On Sunday We Cook was a series from my 30 Daily (for now) Brand Therapy Newsletters.
The generosity of the kitchen. I say that because no one goes into that room alone. There is always the memory of shared meals, or the anticipation of a coming together in the future over a dish. We cook to express our love for others through food, the most universal language.
I find that books by chefs are just as generous as their memories are often rich with flavor, love and sometimes sadness. Because yes, food triggers all emotions.

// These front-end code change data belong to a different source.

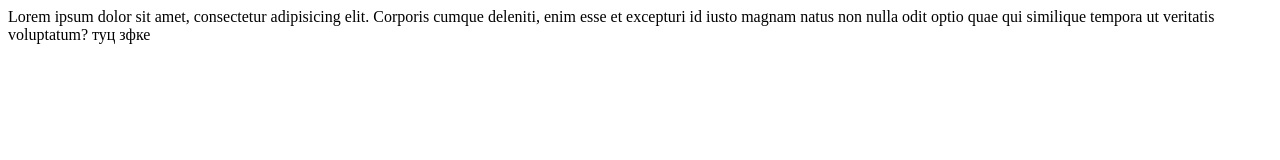
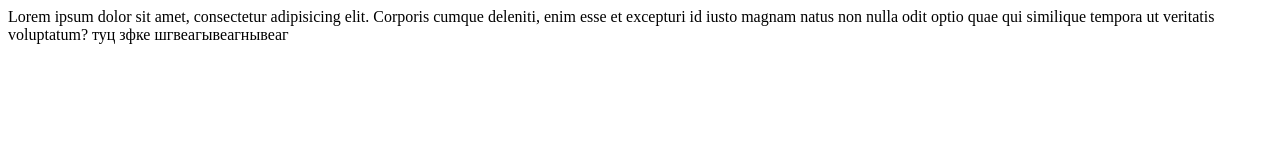
Before and after one commit to sergeyokten/gitforkpullrequest, a plain HTML site: page demo1/index.html in a window 1280 px wide. Drawn offline with Linux system fonts and the light colour scheme.

Commit message:
ыашвывпаыопрп

```diff
--- a/demo1/index.html
+++ b/demo1/index.html
@@ -8,6 +8,7 @@
 <div>Lorem ipsum dolor sit amet, consectetur adipisicing elit. Corporis cumque deleniti, enim esse et excepturi id iusto
     magnam natus non nulla odit optio quae qui similique tempora ut veritatis voluptatum?
     туц зфке
+    шгвеагывеагнывеаг
 </div>
 </body>
 </html>
```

In his book, The Apprentice, My Life in the Kitchen, Jacques Pepin takes you through war-ravaged France where at the age of six he was taken to the country to live with another family on a dairy farm. Many parents living in cities such as Paris and London at that time did this to keep their children safe from bombs and soldiers. It was sad, and certainly not ideal, but then, neither was the alternative.
Early on in the book, Pepin recalls his first night on the farm. After the initial excitement of a new place, he realizes his mother has slipped off without his knowing and he cries himself to sleep. The next day he goes to work milking cows. At the end of the day, the woman of the house gives him a bowl of the very milk he procured. He recalls, “The milk was foamy and slightly tepid, with a rich buttery flavor. She had no way of knowing, but that plain country woman, whose name I have long forgotten, taught me one of the most important lessons of my life: Food could be much more than mere sustenance. That night I didn’t cry.”
At which point, upon reading that, I did cry!
He goes on to recount how he worked himself up from nothing in the toughest classroom of all — the professional French restaurant kitchen — to later come to the United States and become the man Julia Child called “the best chef in America.”
Generosity builds a life and that builds a legacy.
Food is our legacy we give to one another, however humble it may be. We might be cooking alone right now, but I know that at every meal you are accompanied by the memory of those who have shared your table, and with the bittersweet hope of shared meals as we wait until we can fill our table again with beloved dishes, family and friends.
When I began writing this today, I wanted to share my favorite chefs who have inspired me with their writing and their recipes but I became caught up with writing about Pepin. His was the first chef’s book I read. Since then I’ve gone on to read Ruth Reichl, Gabrielle Hamilton and more. I highly recommend them.
Had I’d known I would focus on Pepin I would have cooked my favorite recipe from his book (almost every chapter ends with a recipe from that time in his life). This is the one I make again and again: Chicken a la Creme.
In lieu of that, here is my Sunday dinner for us — Lemony Chicken Soup with Fennel and Dill — from a recent fave of mine, Alison Roman. She’s also a really great food writer albeit very different from Pepin. She writes for the New York Times and Bon Appetit and her two cookbooks are Dining In and Nothing Fancy. Her style is right for today — quick and saucy — and so is her cooking!
Eat hearty. Eat with love. Eat with generosity. Tomorrow we begin again.
My joy at finding crockery big enough to cook you all a huge batch of Lemony Chicken Soup!